((

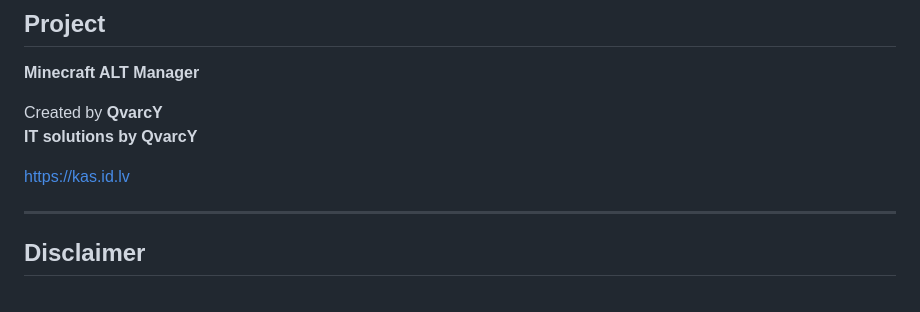
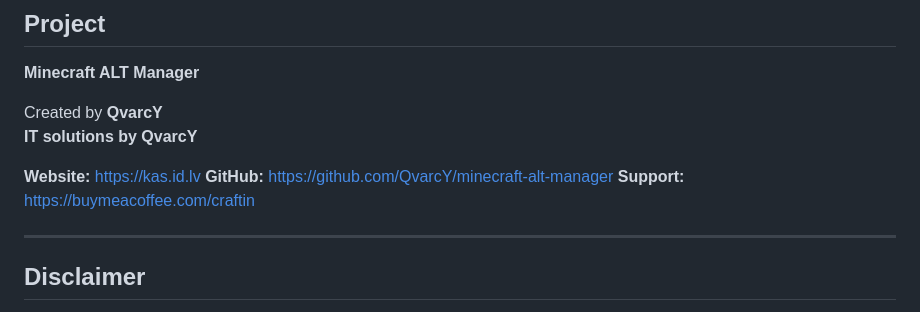
Before and after one commit to QvarcY/minecraft-alt-manager, a Markdown page: README.md, the part around one of its changes. GitHub-like rendering.

```diff
--- a/README.md
+++ b/README.md
@@ -707,7 +756,9 @@ See the complete license text:
 Created by **QvarcY**<br>
 **IT solutions by QvarcY**
 
-https://kas.id.lv
+**Website:** https://kas.id.lv
+**GitHub:** https://github.com/QvarcY/minecraft-alt-manager
+**Support:** https://buymeacoffee.com/craftin
 
 ---
 
```
Also changed, not shown: other parts of README.md (+108 -59 lines).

))

▶ [Problem details]
Without the pictures, write out the whole listing exactly as it appears.

▶ [Answer below]
Before and after one commit to QvarcY/minecraft-alt-manager, a Markdown page: README.md, the part around one of its changes. GitHub-like rendering.

```diff
--- a/README.md
+++ b/README.md
@@ -707,7 +756,9 @@ See the complete license text:
 Created by **QvarcY**<br>
 **IT solutions by QvarcY**
 
-https://kas.id.lv
+**Website:** https://kas.id.lv
+**GitHub:** https://github.com/QvarcY/minecraft-alt-manager
+**Support:** https://buymeacoffee.com/craftin
 
 ---
 
```
Also changed, not shown: other parts of README.md (+108 -59 lines).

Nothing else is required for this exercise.